Regular fires have been a part of our landscape for thousands of years. For the past 100 years, fire suppression has been the rule of the day. Obviously a necessity where human lives and structures are concerned, fire suppression also has resulted in changes in the natural environment. Leaves, sticks and dead trees fall to the forest floor and accumulate instead of being regularly burned and returned to the soil. As more material accumulates, the danger of wildfire increases. For this reason, scientists and land managers work together to organize “controlled burns” in some natural areas. Conditions must be perfect for burning some of this extra material from the forest floor without allowing the purposeful fire to escape their control. Burn managers hope for some wind to carry the smoke away, but not so much as to spread the fire out of bounds, as well as conditions dry enough to burn without being so dry that the fire burns too hot. The hope is not only to prevent severe wildfires in the future in these areas but also to encourage plant communities (and associated wildlife) that thrive in areas that are sporadically burned.
Fire biology is an extremely complex science. There are many questions to ask and many variables to study. What trees were killed? What species will return first? Are some species gone from the severely burned landscapes for good?
One of the most fascinating trees found only here in the southern and central Appalachians is the Table Mountain Pine. This gnarled and stunted-looking tree is found on rocky outcrops with shallow soil. Its distinctive cones remain on the tree for many years. The cones are armed with alarmingly sharp and long prickles, but that is not their only distinction. The cone of the Table Mountain Pine actually requires a good, hot fire to release its precious store of seeds. Heat from a fire melts the resin that glues the cones closed. The seeds are then released into an environment that has been burned clean of vegetation, giving it a headstart before competition arrives. Biologists refer to this as “serotiny,” when seed release is tied to an environmental trigger such as fire. This is just one of the many fascinating tools in Mother Nature’s toolbox!
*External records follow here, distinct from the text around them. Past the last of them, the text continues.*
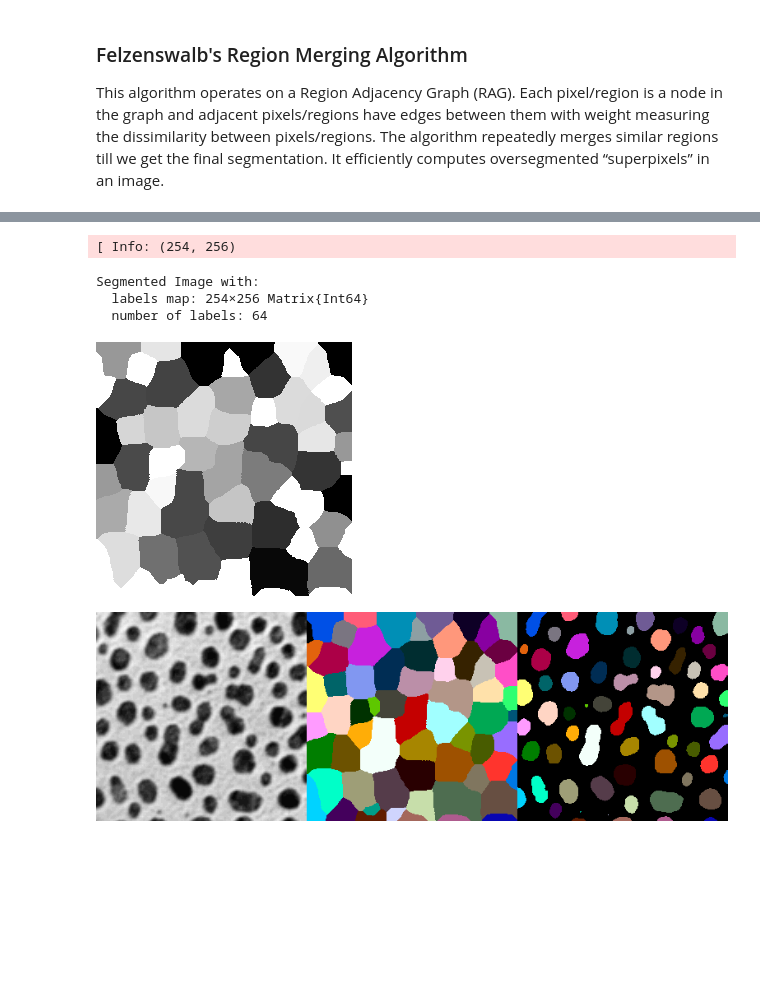
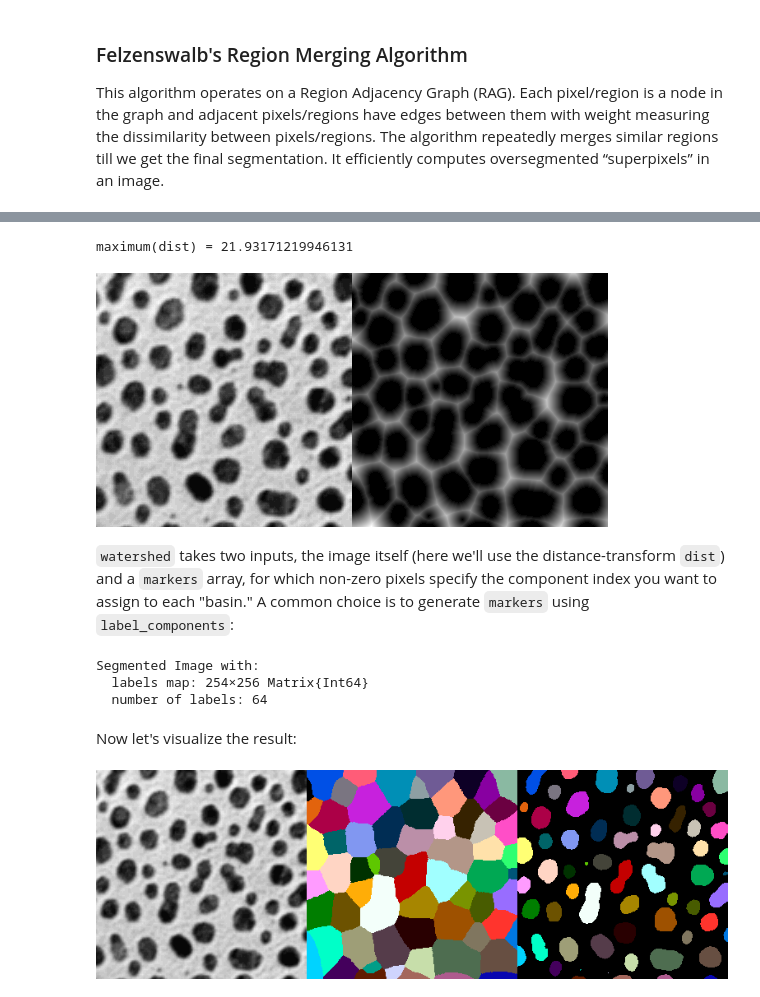
Before and after one commit to JuliaImages/JuliaCon23_ImageProcessingWorkshop, a Jupyter notebook: 4-Segmentation.ipynb, the cells around one changed output, grey strips where cells are left out. Drawn from its saved outputs; the diff is of its cells as text; code cells hidden in the pictures; blank space fills up the shorter version.

```diff
--- a/4-Segmentation.ipynb
+++ b/4-Segmentation.ipynb
@@ -191,23 +187,23 @@ The watershed algorithm treats an image as a topographic surface where bright pi
 # %%
 img = testimage("blobs")
-@info size(img)
-bw = Gray.(img) .> 0.5;
-dist = 1 .- distance_transform(feature_transform(bw));
-markers = label_components(dist .< 0.5);
-seg = watershed(dist, markers)
+bw = Gray.(img) .< 0.5;                             # `true` for the dark blobs
+dist = distance_transform(feature_transform(bw));   # distance to nearest dark blob
+@show maximum(dist)
+mosaic(img, dist/maximum(dist); nrow=1)
 # %% [output]
-[ Info: (254, 256)
+maximum(dist) = 21.93171219946131
-Segmented Image with:
-  labels map: 254×256 Matrix{Int64}
-  number of labels: 64
+[figure, added]
-# %%
-img_up = zeros(RGB, (254, 256));
-for i in eachindex(img)
-       img_up[i] = seg.segment_means[seg.image_indexmap[i]] +1
-end
-img_up
-# %% [output]
-[figure, removed]
+# %% [markdown]
+`watershed` takes two inputs, the image itself (here we'll use the distance-transform `dist`) and a `markers` array, for which non-zero pixels specify the component index you want to assign to each "basin." A common choice is to generate `markers` using `label_components`:
+# %%
+markers = label_components(dist .< 1);
+seg = watershed(dist, markers)
+# %% [output]
+Segmented Image with:
+  labels map: 254×256 Matrix{Int64}
+  number of labels: 64
+# %% [markdown]
+Now let's visualize the result:
 # %%
 labels = labels_map(seg)
 colored_labels = Images.IndirectArray(labels, distinguishable_colors(maximum(labels)))
```
Also changed, not shown: parts of 25 cells of this notebook.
Laura and Hal Mahan are owners of The Compleat Naturalist, located at 2 Brook Street in the Historic Biltmore Village. To learn more, visit CompleatNaturalist.com or call 828.274.5430.